“I didn’t see any Post-It note.” Norma insisted.
Jonathan cleared his throat. “Well, you need to be more careful from now on, Norma. There was important vendor information on that message. I met with a most ‘energetic’ salesperson last night, if you get my meaning. Make a note of it for future reference.”
Norma thought of him enjoying a night of adulterous bliss with an anonymous stranger, while she lay awake battling feelings of fury and gloom. Norma smirked without answering, recalling how she had crumpled the blue, three-by-five-inch paper and “energetically” tossed it into the sink before grinding it up in the disposal.

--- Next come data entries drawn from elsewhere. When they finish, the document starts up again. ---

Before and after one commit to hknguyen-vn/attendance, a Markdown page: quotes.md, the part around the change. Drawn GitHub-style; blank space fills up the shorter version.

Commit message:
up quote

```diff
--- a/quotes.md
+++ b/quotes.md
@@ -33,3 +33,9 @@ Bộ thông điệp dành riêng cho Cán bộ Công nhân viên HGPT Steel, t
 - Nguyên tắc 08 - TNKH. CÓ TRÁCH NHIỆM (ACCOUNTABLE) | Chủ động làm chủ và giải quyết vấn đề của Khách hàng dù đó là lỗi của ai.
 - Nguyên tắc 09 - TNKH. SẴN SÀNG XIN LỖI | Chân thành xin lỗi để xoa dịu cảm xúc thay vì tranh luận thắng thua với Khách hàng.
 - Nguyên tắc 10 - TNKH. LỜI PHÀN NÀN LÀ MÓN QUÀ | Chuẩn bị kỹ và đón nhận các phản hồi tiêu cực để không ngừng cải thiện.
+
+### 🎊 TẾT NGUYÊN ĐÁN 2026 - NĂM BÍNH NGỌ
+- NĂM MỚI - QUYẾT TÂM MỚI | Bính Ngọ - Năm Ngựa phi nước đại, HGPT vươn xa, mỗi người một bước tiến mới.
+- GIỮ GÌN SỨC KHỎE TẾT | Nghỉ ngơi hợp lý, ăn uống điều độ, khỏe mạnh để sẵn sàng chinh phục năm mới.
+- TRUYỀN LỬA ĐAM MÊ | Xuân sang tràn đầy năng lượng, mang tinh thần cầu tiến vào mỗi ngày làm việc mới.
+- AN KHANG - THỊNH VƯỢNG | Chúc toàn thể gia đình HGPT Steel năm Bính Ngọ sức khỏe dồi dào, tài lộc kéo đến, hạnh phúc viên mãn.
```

Jonathan cleared his throat again. “Well, enough of that. I called you in here to check on the status of your Sarbanes-Oxley research. I need it for that legal opinion I have to issue, with your help, of course. How are you coming along with it?”
“I haven’t finished.”
“Oh. Well, Norma, I’ll have to ask you to step it up a few notches. I need to issue the opinion for a big IPO that’s closing in two weeks. Can I expect the memo on my desk before you leave tonight?”
“That’s not possible.”
“You can do it, Norma. I have every confidence in you.”
“That’s not what I meant. It’s impossible because I won’t be doing any more legal research for you. Not until you offer me an associate position.”
“You know I can’t do that, Norma. I already told you, the firm won’t allow me to extend an offer to a New York Law School graduate. Of the night program, no less,” he added, under his breath. “But once you prove your mettle, I’ll go to the mat for you on that contract position.”
“I’ve already proven my mettle—twice. If the firm had no intention of hiring a night student from New York Law School, then why’d you waste my time bringing me on as a summer associate in the first place, huh? To make the firm look good?”
Jonathan leaned back in his chair, obviously thrown by her flippant attitude. “Like I told you, that was an unfortunate error.”
“Yeah, whatever. Let’s pretend I believe you,” Norma, now on a roll, pushed forward. “That doesn’t change the fact that I’ve demonstrated my ability to do the job, probably better than the other first-year associates. Those kids just fresh out of law school don’t know anything more than I do, despite all their fancy credentials. So either make me a legitimate offer right now, or I won’t be doing any more unpaid legal work!” Norma shook in her skin. She hadn’t planned on giving that speech, and quite frankly didn’t know where it had come from.
To Get Your Copy
The Floater is available exclusively through amazon.com and its extended network of sellers. (Go to thefloater.biz to link to the Amazon product page.)
Connect With Sheryl Sorrentino on the Web:
Invite Sheryl Sorrentino to speak at your book club.
Hear Sheryl discussing her latest novel, The Floater, with Cyrus Webb on Conversations Live!/Blog Talk Radio
Read Sheryl’s recent feature interview in Houston Style Magazine
To schedule a public reading, book signing, or simply drop Sheryl a line: firstname.lastname@example.org